Saturday is the last day to get your first dose of a Covid jab at Northern Ireland's mass vaccination centres.
The centres at the SSE Arena in Belfast and other venues across Northern Ireland have formed the backbone of the campaign against Covid-19.
The vaccination programme will continue, but there will be important changes.
Why are the mass vaccination centres being closed for first doses?
Health Minister Robin Swann has said the closure of the centres for first jabs would allow staff to be redeployed back into the health service.
If you are due to get your second jab at one of the vaccination centres, you will still be able to do so as long as you received your first dose on, or before, Saturday.
The centres, which have been offering walk-in jabs as well as appointments include the SSE Arena in Belfast, Foyle Arena in Londonderry; Omagh Leisure Centre; Lakeland Forum, Fermanagh; South Lake Leisure Centre, Craigavon; Seven Towers Leisure Centre, Ballymena and the Royal Victoria Hospital in Belfast.
"The SSE Arena and the leisure centres that we've been using can't be commandeered for vaccination use forever," Mr Swann added.
The minister said that GPs had been under intense pressure given the current levels of demand for care and that their role will now include "preparing for the vaccine booster dose and the flu vaccine programme after the summer".
There will still be options available for people who change their minds and decide that they do wish to be vaccinated.
Chief medical officer Sir Michael McBride said now was the time to get the vaccine.
"We will be closing our vaccine centres for first doses.
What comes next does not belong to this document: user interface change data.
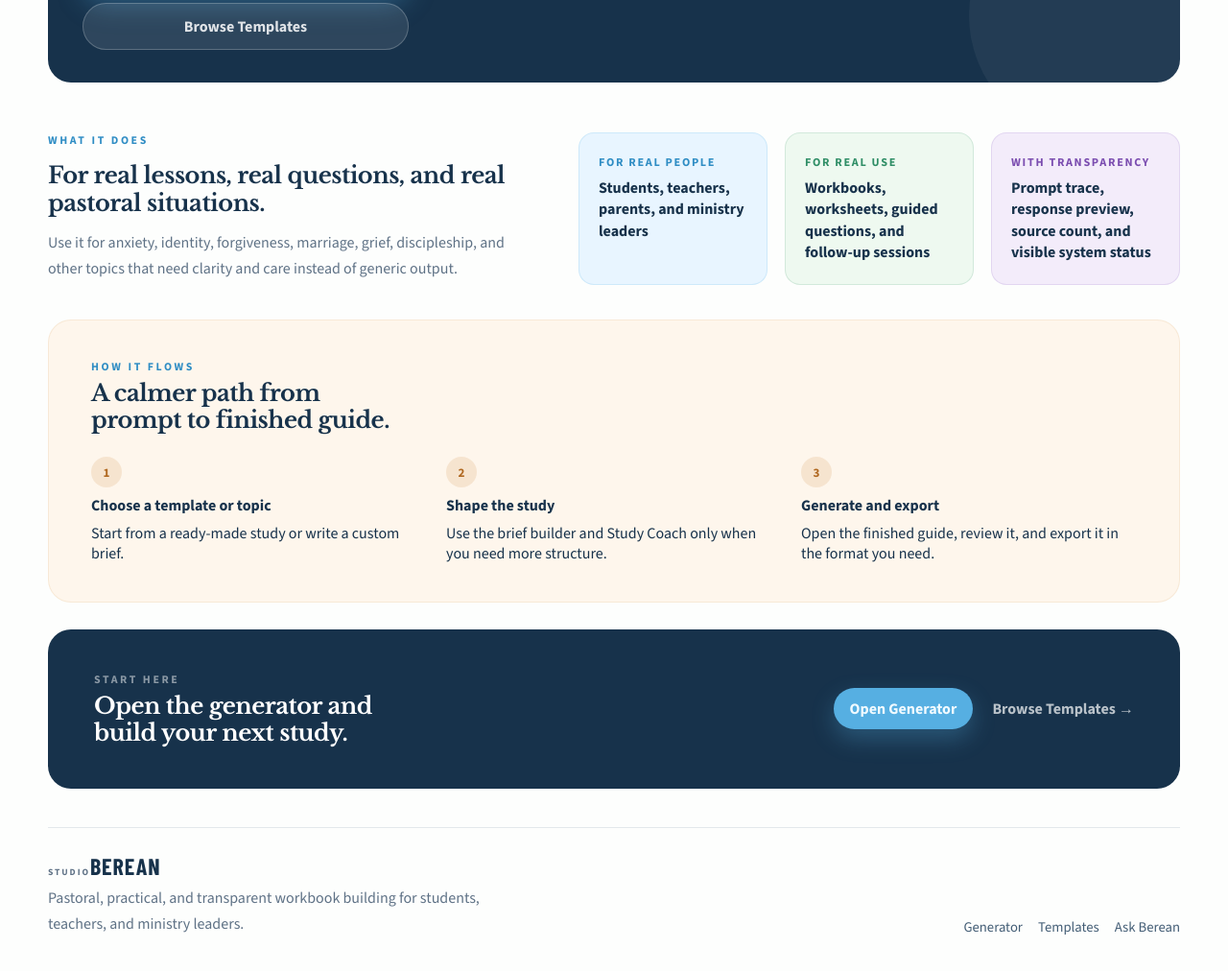
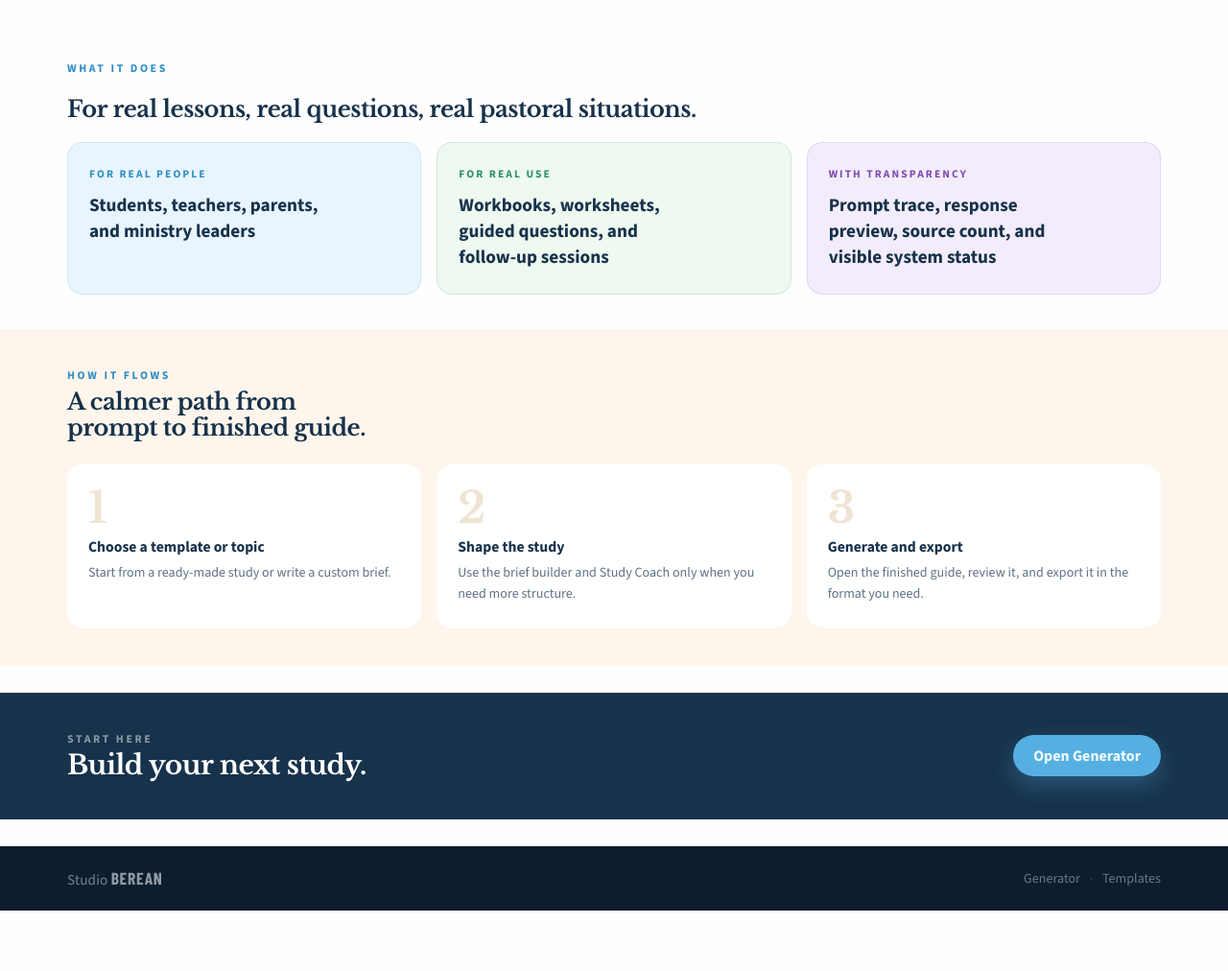
Before and after one commit to Svakira/berean-work-generator, a website: page public/index.html in a window 1280 px wide. Shown: the part 472-1484 px from the top of the page at 96% size. After the commit the page ends 1421 px from the top, so only its background shows below. Drawn offline with nearby package versions, Linux system fonts and the light colour scheme.

Commit message:
fix: full-bleed dark sections, flat overview, white flow cards, minimal footer

```diff
--- a/public/index.html
+++ b/public/index.html
@@ -48,9 +48,8 @@
             <p class="eyebrow">Pastoral, practical, transparent</p>
             <h1>Build studies that feel trustworthy, practical, and ready to teach.</h1>
             <p class="lede">Studio Berean helps teachers, students, and ministry leaders turn real struggles into guided Bible workbooks with visible Berean traceability.</p>
-            <div class="hero-actions home-hero-actions">
-              <a class="btn btn-primary btn-hero-cta" href="/generator">Open Generator</a>
-              <a class="btn btn-hero-secondary" href="/templates">Browse Templates</a>
+          <div class="hero-actions home-hero-actions">
+              <a class="btn btn-hero-cta" href="/generator">Open Generator</a>
             </div>
           </div>
           <figure class="home-hero-illustration" aria-hidden="true">
@@ -100,11 +99,8 @@
       </section>
 
       <section class="home-overview">
-        <div class="home-overview-intro">
-          <p class="eyebrow">What it does</p>
-          <h2>For real lessons, real questions, and real pastoral situations.</h2>
-          <p class="section-copy">Use it for anxiety, identity, forgiveness, marriage, grief, discipleship, and other topics that need clarity and care instead of generic output.</p>
-        </div>
+        <p class="eyebrow">What it does</p>
+        <h2>For real lessons, real questions, real pastoral situations.</h2>
         <div class="home-overview-columns">
           <article>
             <span>For real people</span>
@@ -148,24 +144,18 @@
       <section class="home-final">
         <div>
           <p class="eyebrow">Start here</p>
-          <h2>Open the generator and build your next study.</h2>
+          <h2>Build your next study.</h2>
         </div>
-        <div class="home-final-actions">
-          <a class="btn btn-primary" href="/generator">Open Generator</a>
-          <a class="plain-link-strong" href="/templates">Browse Templates &rarr;</a>
-        </div>
+        <a class="btn btn-primary btn-large" href="/generator">Open Generator</a>
       </section>
 
       <footer class="site-footer">
-        <div>
-          <a class="site-brand footer-brand" href="/"><span class="brand-studio">Studio</span><span class="brand-berean">BEREAN</span></a>
-          <p class="footer-copy">Pastoral, practical, and transparent workbook building for students, teachers, and ministry leaders.</p>
-        </div>
-        <div class="footer-links">
+        <span class="footer-brand-text">Studio <strong>BEREAN</strong></span>
+        <nav class="footer-links">
           <a href="/generator">Generator</a>
+          <span aria-hidden="true">·</span>
           <a href="/templates">Templates</a>
-          <a href="https://berean.ai" target="_blank" rel="noreferrer">Ask Berean</a>
-        </div>
+        </nav>
       </footer>
     </main>
     <script type="module" src="/site.js"></script>
--- a/public/styles.css
+++ b/public/styles.css
@@ -115,10 +115,30 @@ body ::selection {
   background: rgba(86, 175, 226, 0.2);
 }
 
+body {
+  overflow-x: clip;
+}
+
 .site-shell {
   width: min(1180px, calc(100% - 88px));
   margin: 0 auto;
   padding: 24px 0 48px;
+}
+
+/* Home page: reduced side margins */
+.site-shell.page-home {
+  width: min(1140px, calc(100% - 24px));
+  padding-top: 0;
+  padding-bottom: 0;
+}
+
+/* Full-bleed sections on home page — extend to viewport edges */
+.page-home .home-hero-wrap,
+.page-home .home-flow,
+.page-home .home-final,
+.page-home .site-footer {
+  width: 100vw;
+  margin-left: calc(50% - 50vw);
 }
 
 .page-home,
@@ -565,8 +585,20 @@ body ::selection {
 .site-header-in-hero {
   background: transparent;
   border-color: transparent;
-  padding: 24px 36px 20px;
+  padding: 24px max(16px, calc(50vw - 570px)) 16px;
   margin: 0;
+  border-radius: 0;
+}
+
+.home-hero {
+  padding: 0 max(16px, calc(50vw - 570px)) 52px;
+  display: grid;
+  grid-template-columns: 1fr minmax(280px, 360px);
+  gap: 48px;
+  align-items: center;
+  position: relative;
+  z-index: 1;
+  background: transparent;
   border-radius: 0;
 }
 
@@ -731,9 +763,13 @@ body ::selection {
 }
 
 .home-overview {
-  grid-template-columns: minmax(0, 0.9fr) minmax(0, 1.1fr);
-  gap: 40px;
-  padding: 24px 0 8px;
+  display: grid;
+  gap: 20px;
+  padding: 36px 0 8px;
+}
+
+.home-overview h2 {
+  margin: 0;
 }
 
 .home-overview-intro {
@@ -742,16 +778,17 @@ body ::selection {
 }
 
 .home-overview-columns {
+  display: grid;
   grid-template-columns: repeat(3, minmax(0, 1fr));
-  gap: 18px;
+  gap: 16px;
 }
 
 .home-overview-columns article {
   display: grid;
-  gap: 8px;
+  gap: 12px;
   align-content: start;
   border-radius: var(--radius-md);
-  padding: 22px 20px;
+  padding: 24px 22px;
   border: 1px solid transparent;
 }
 
@@ -768,6 +805,13 @@ body ::selection {
 .home-overview-columns article:nth-child(3) {
   background: var(--pastel-lavender);
   border-color: rgba(120,80,180,0.14);
+}
+
+.home-overview-columns article span {
+  font-size: 0.72rem;
+  letter-spacing: 0.18em;
+  text-transform: uppercase;
+  font-weight: 800;
 }
 
 .home-overview-columns article:nth-child(1) span { color: var(--accent-strong); }
@@ -775,50 +819,83 @@ body ::selection {
 .home-overview-columns article:nth-child(3) span { color: #7b4db0; }
 [data-theme="dark"] .home-overview-columns article:nth-child(3) span { color: #b07ce8; }
 
+.home-overview-columns article strong {
+  font-size: 1.2rem;
+  font-weight: 700;
+  line-height: 1.35;
+  color: var(--text);
+}
+
+/* Flow section — full-bleed peach, white step cards */
 .home-flow {
   background: var(--pastel-peach);
-  border-radius: var(--radius-xl);
-  padding: 40px 44px;
-  border: 1px solid rgba(200,140,60,0.12);
+  border-radius: 0;
+  padding: 40px max(16px, calc(50vw - 570px));
+  border: 0;
+  gap: 20px;
+}
+
+.home-flow .compact-heading {
+  padding: 0;
+}
+
+.home-flow-row {
+  display: grid;
+  grid-template-columns: repeat(3, minmax(0, 1fr));
   gap: 16px;
-}
-
-.home-flow-row {
-  grid-template-columns: repeat(3, minmax(0, 1fr));
-  gap: 20px;
-  margin-top: 8px;
+  margin-top: 4px;
 }
 
 .home-flow-row article {
-  display: grid;
-  gap: 8px;
-  padding: 0;
+  background: var(--surface);
+  border-radius: var(--radius-md);
+  padding: 24px 22px;
+  display: grid;
+  gap: 6px;
+  align-content: start;
   border-top: 0;
 }
 
 .home-flow-row article span {
-  width: 32px;
-  height: 32px;
-  display: inline-grid;
-  place-items: center;
-  border-radius: 999px;
-  background: rgba(200,130,50,0.15);
-  color: #b06820;
-  font-size: 0.82rem;
+  font-size: 2.8rem;
   font-weight: 800;
+  color: rgba(180,130,60,0.22);
+  line-height: 1;
+  font-family: "Libre Baskerville", Georgia, serif;
+  width: auto;
+  height: auto;
+  display: block;
+  border-radius: 0;
+  background: transparent;
 }
 
 [data-theme="dark"] .home-flow-row article span {
-  background: rgba(200,130,50,0.22);
-  color: #e09848;
-}
-
+  background: transparent;
+  color: rgba(200,150,80,0.22);
+}
+
+.home-flow-row article strong {
+  font-size: 0.98rem;
+  color: var(--text);
+  font-weight: 700;
+}
+
+.home-flow-row article p {
+  font-size: 0.88rem;
+  color: var(--muted);
+  margin: 0;
+  line-height: 1.55;
+}
+
+/* CTA — full-bleed dark */
 .home-final {
   background: var(--navy-hero);
-  border-radius: var(--radius-xl);
-  padding: 44px 48px;
-  grid-template-columns: minmax(0, 1fr) auto;
+  border-radius: 0;
+  padding: 40px max(16px, calc(50vw - 570px));
+  display: flex;
+  flex-wrap: wrap;
   align-items: center;
+  justify-content: space-between;
   gap: 24px;
 }
 
@@ -828,37 +905,76 @@ body ::selection {
 
 .home-final h2 {
   color: #ffffff;
-  margin: 6px 0 0;
-}
-
-.home-final-actions {
-  display: flex;
-  flex-wrap: wrap;
-  gap: 14px;
-  align-items: center;
+  margin: 4px 0 0;
+  font-size: clamp(1.3rem, 2.2vw, 1.75rem);
 }
 
 .home-final .btn-primary {
   background: var(--accent);
   color: #f0faff;
   box-shadow: 0 10px 24px rgba(86,175,226,0.3);
-}
-
-.home-final .plain-link-strong {
-  color: rgba(255,255,255,0.7);
-}
-
-.home-final .plain-link-strong:hover {
-  color: #ffffff;
-}
-
+  white-space: nowrap;
+}
+
+/* Footer — general (non-home pages) */
 .site-footer {
+  display: grid;
   grid-template-columns: minmax(0, 1fr) auto;
   align-items: end;
   gap: 22px;
   padding: 28px 0 8px;
   border-top: 1px solid var(--line);
   margin-top: 12px;
+}
+
+/* Footer — home page: full-bleed dark, minimal */
+.page-home .site-footer {
+  background: #0b1d2e;
+  display: flex;
+  flex-wrap: wrap;
+  align-items: center;
+  justify-content: space-between;
+  gap: 16px;
+  padding: 22px max(16px, calc(50vw - 570px));
+  border-top: 0;
+  margin-top: 0;
+}
+
+.footer-brand-text {
+  font-family: "Source Sans 3", "Segoe UI", sans-serif;
+  font-size: 0.95rem;
+  color: rgba(255,255,255,0.45);
+  letter-spacing: 0.01em;
+}
+
+.footer-brand-text strong {
+  font-family: "Barlow Condensed", sans-serif;
+  font-weight: 700;
+  font-size: 1.1rem;
+  letter-spacing: 0.04em;
+  color: rgba(255,255,255,0.55);
+  text-transform: uppercase;
+}
+
+.page-home .footer-links {
+  display: flex;
+  gap: 10px;
+  align-items: center;
+}
+
+.page-home .footer-links a {
+  color: rgba(255,255,255,0.4);
+  text-decoration: none;
+  font-size: 0.88rem;
+}
+
+.page-home .footer-links a:hover {
+  color: rgba(255,255,255,0.7);
+}
+
+.page-home .footer-links span {
+  color: rgba(255,255,255,0.25);
+  font-size: 0.75rem;
 }
 
 .utility-link {
```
You can still get a vaccine, but it will be more difficult," Sir Michael said.
Patricia Donnelly, head of Northern Ireland's vaccination programme, said uptake in the older age groups had been "exceptional".
However, as of 30 July, 59% of under 30s had come forward.
"We do not want this age group to miss out. Time is running out in vaccination centres for first doses so if you have not already come forward, then please do so."
Can I still get my jab at a walk-in vaccination clinic?
A series of mobile walk-in clinics where you don't have to book ahead for your vaccination opened on 27 June.
The walk-in clinics will continue to operate after the closure of the mass vaccination centres for first doses on Saturday.
If you're intending to get yourself vaccinated at a mobile clinic, you should bring photo ID.
Is there anywhere else I can get vaccinated?
You can still get a jab from your local pharmacist.
The vaccination programme programme has delivered more than 115,000 doses of the AstraZeneca vaccine from almost 350 community pharmacies across Northern Ireland.
A limited number of community pharmacies will also begin delivering the Moderna vaccine.
Cathy Harrison, chief pharmaceutical officer, said: "The deployment of the Moderna vaccine from an increasing number of community pharmacies over the coming weeks will play a vital part in our continued fight back against the virus."
Initially there will be just 16 pharmacies offering this vaccine but this number will increase.
There's an interactive map that shows you where you can find the pharmacies offering the Moderna jab.
How many people have currently been vaccinated?
In Northern Ireland as of 30 July, a total of 2,248,598 doses of the vaccine have been given; 1, 212,236 of those are first doses, and 1,036,362 are second doses.
Department of Health figures show:
- In the 18-29 age group, 59.98% have had a vaccine dose
- in the 30-39 age group 70.62% have had a vaccine,
- in the 40-49 age group 83.73% have had a jab
- In the 50-59 age group 91.56% have had a dose
- Uptake in all those in the over 60s, over 70s and over 80s age groups is said to be 100%.
Which groups are being targeted to encourage them to get vaccinated?
Young people aged 18 and over are being particularly encouraged to get themselves vaccinated.
The health minister recently appealed to the friends and parents of young people aged 18 and over to encourage them to get vaccinated.
Sir Michael McBride, the chief medical officer, said people under 40 can now have a "major say on the future path" of the Covid pandemic.
"If they get the jab they will save lives, protect our health service and reclaim normality, while protecting themselves and others.
Sir Michael has also appealed for pregnant women to get the Covid vaccine.